“Sac-à-papier : french swearword to express the annoyance of being in a blurry situation.”
Sac-à-papier is wearing a cluster of socks made of old newspapers all over his upper body. He wears an eggshell shaped hat, and lays fried eggs in his wake. His face is deformed in a way that he looks like a Groucho Marx mask.
He deals with inconsistency, with distortion. He is kind of a messed up clown. Younger, he was dreaming of impressing crowds with his jokes and his absurd pranks; until the day when, during a rehearsal, he forgot to close the door and a breeze found its way through.
“Don’t cross your eyes, if a breeze comes through, you’ll be stuck forever”
Since then, he’s stuck in nonsense.

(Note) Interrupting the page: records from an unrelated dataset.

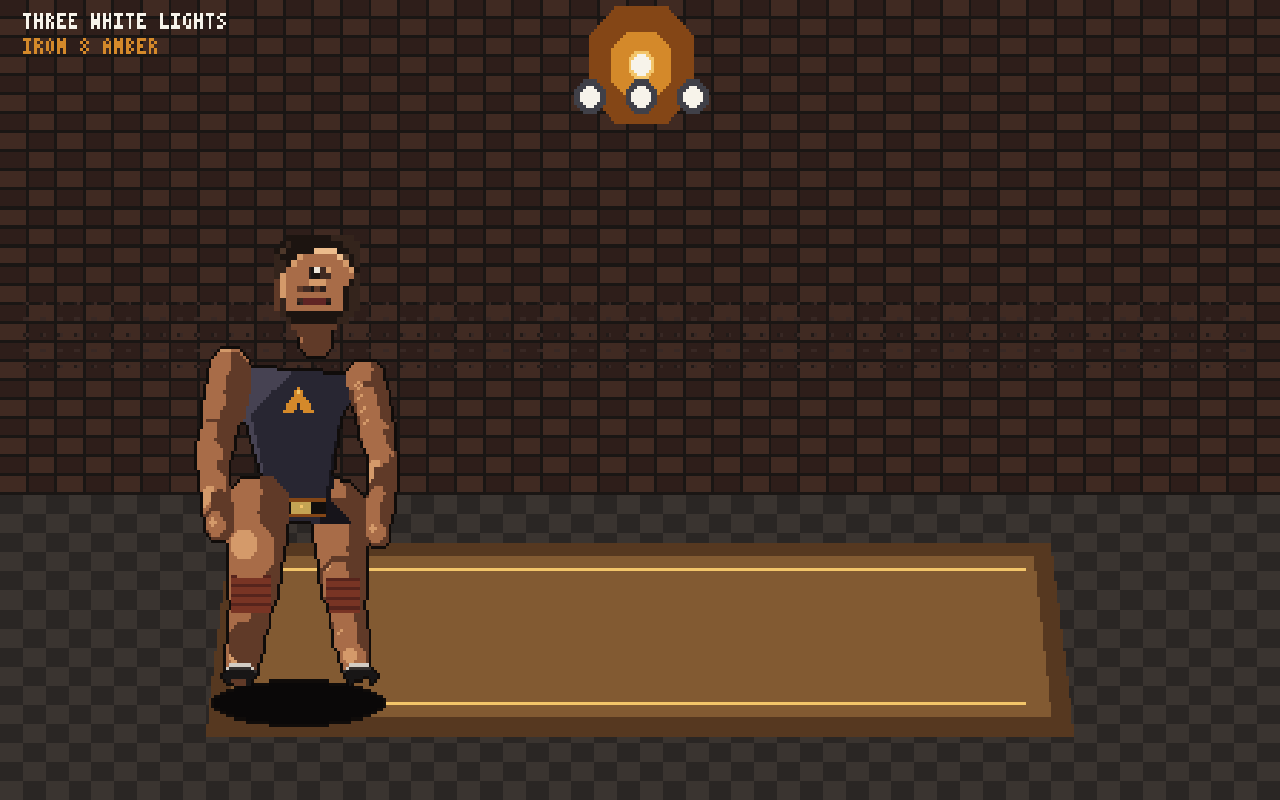
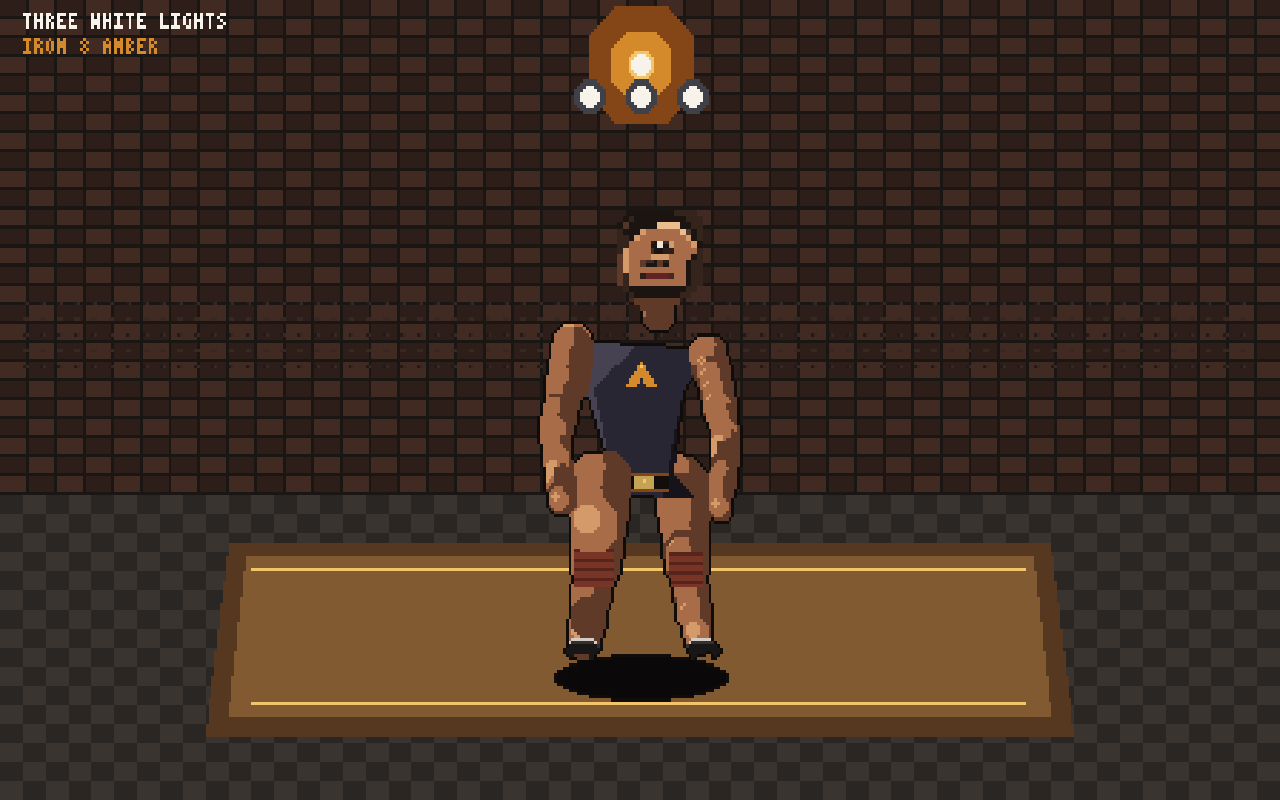
arcade: center title-wide identity and add viewport evidence
Keep the fictional athlete in the 1280 desktop cover crop, and store
390x844 / 1280x800 browser captures next to the 320 and 104 evidence.

Changed region(s): [[0.4062, 0.25, 0.5938, 0.875], [0.125, 0.2812, 0.3125, 0.9062]]

diff --git a/arcade/art-source/internal-draw-index/draw_then_index.py b/arcade/art-source/internal-draw-index/draw_then_index.py
@@ -967,7 +967,7 @@ def render_title_portrait() -> Pix:
 def render_title_wide() -> Pix:
     p = Pix(448, 252)
     gym_backdrop(p, 448, 252)
-    blit(p, render_identity(), 24, 70)
+    blit(p, render_identity(), 144, 62)
     return p
 
 

diff --git a/arcade/evidence/internal-draw-index-sprint/EVIDENCE.md b/arcade/evidence/internal-draw-index-sprint/EVIDENCE.md
@@ -24,7 +24,18 @@
 | Title 390×844 approx | `arcade/evidence/internal-draw-index-sprint/after/title-390x844-cover-approx.png` |
 | Title 1280×800 approx | `arcade/evidence/internal-draw-index-sprint/after/title-wide-1280x800-cover-approx.png` |
 
-Browser captures of the running app (390×844 and 1280×800) are added after the first commit, under `after/browser/`.
+Browser captures of the running app:
+
+| Viewport | Screen | Path |
+| --- | --- | --- |
+| 390×844 | Title | `after/browser/mobile-390x844-title.png` |
+| 390×844 | Lift select (cards) | `after/browser/mobile-390x844-lift-select.png` |
+| 390×844 | Lift select full | `after/browser/mobile-390x844-lift-select-full.png` |
+| 390×844 | Squat attempts / stage | `after/browser/mobile-390x844-squat-attempts.png` |
+| 1280×800 | Title | `after/browser/desktop-1280x800-title.png` |
+| 1280×800 | Lift select | `after/browser/desktop-1280x800-lift-select.png` |
+
+`arcade npm test`: 53/53 + `check_sprites.py` ok. `feel.ts` untouched.
 
 ## Corrections vs 1151569
 
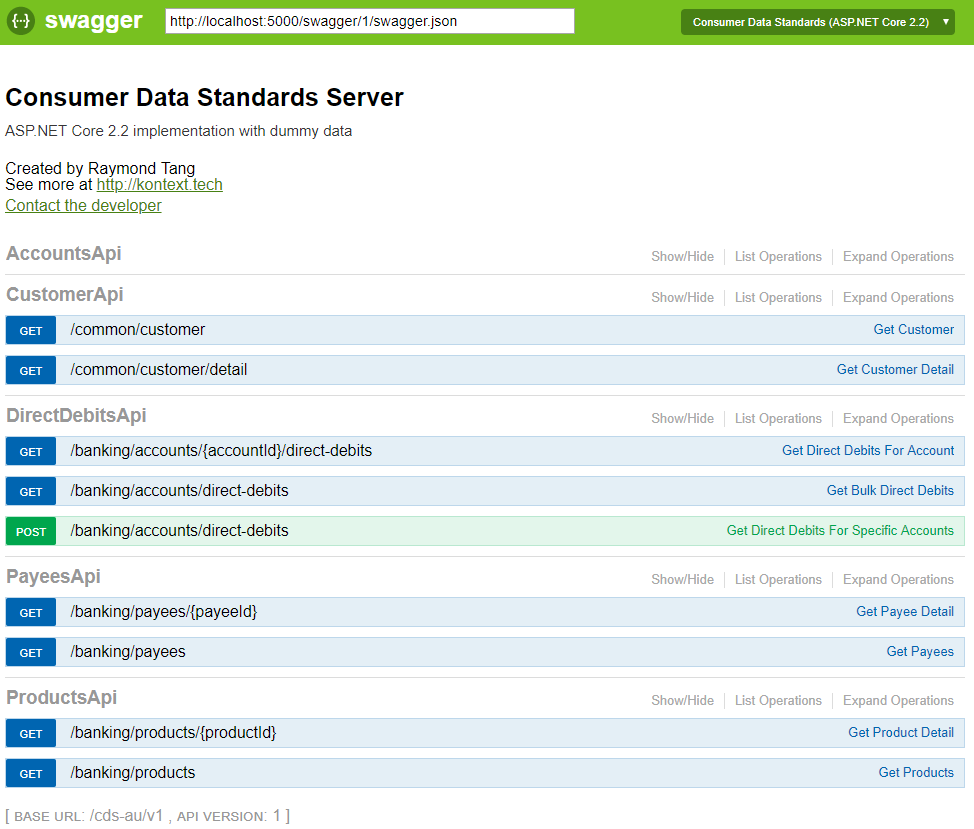
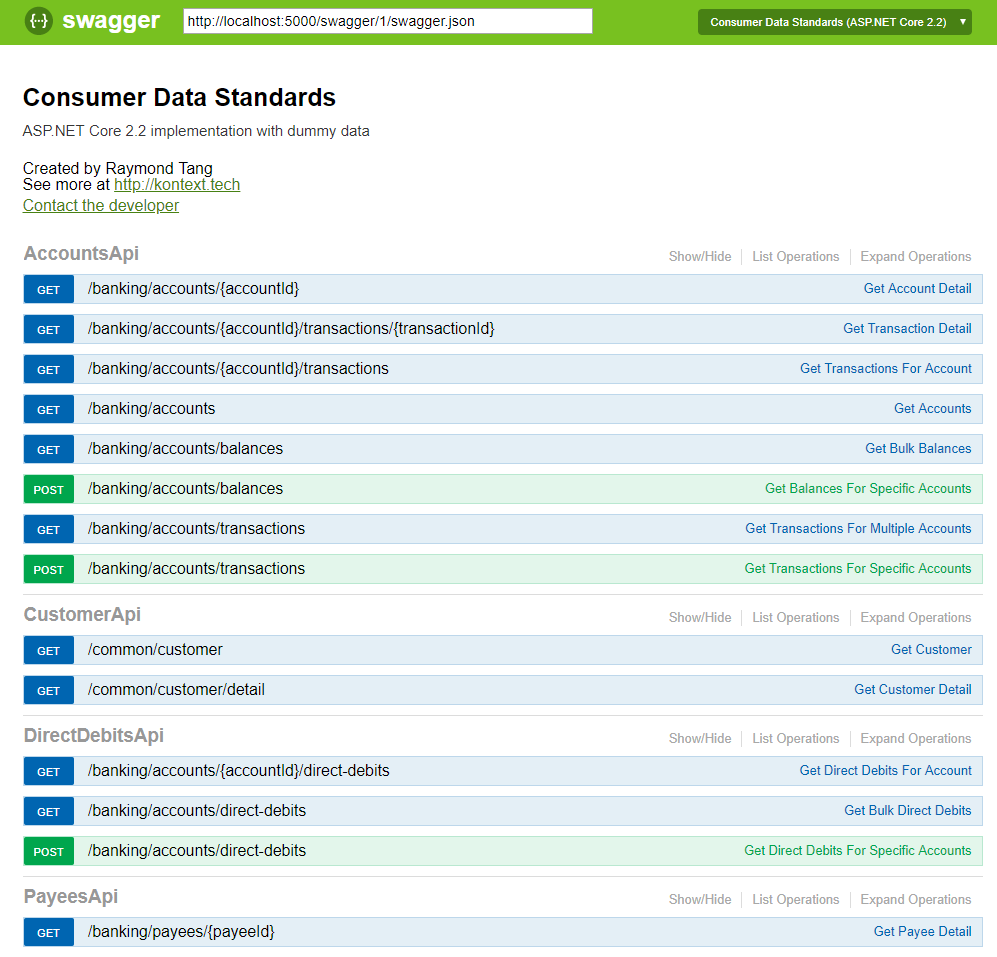
Updated api title and screenshot

diff --git a/src/ConsumerDataStandards/Startup.cs b/src/ConsumerDataStandards/Startup.cs
@@ -67,7 +67,7 @@ namespace ConsumerDataStandards
                     c.SwaggerDoc("1", new Info
                     {
                         Version = "1",
-                        Title = "Consumer Data Standards Server",
+                        Title = "Consumer Data Standards",
                         Description = "ASP.NET Core 2.2 implementation with dummy data",
                         Contact = new Contact()
                         {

Then he drinks and talks to his only friend, Mauvais Augure (Bad Omen), a talking bird.
Sac-à-papier constantly recites the same words, and Mauvais Augure always gives him the same answers. It’s a text based on what he reads in the news, always the same newspaper, everyday: the one and only issue of Mauvais-Augure illustré (Bad Omen illustrated).
Sac-à-papier and Mauvais Augure have lost track since a long time, they’re stuck into their neverending Jeudredi 13. They dither over and blend over the informations displayed into the newspaper in order to create a meaningless narrative loop, one leaning on his table and the other perched on the newspaper rack.
When Sac-à-papier isn’t here to put off the track, Mauvais Augure broods into its feathers, always sitting on top of the newspaper rack.
Mauvais-Augure, 16 pages, 2021 Black&White, newspaper 60gr, 332×475 mm cross fold, edition of 33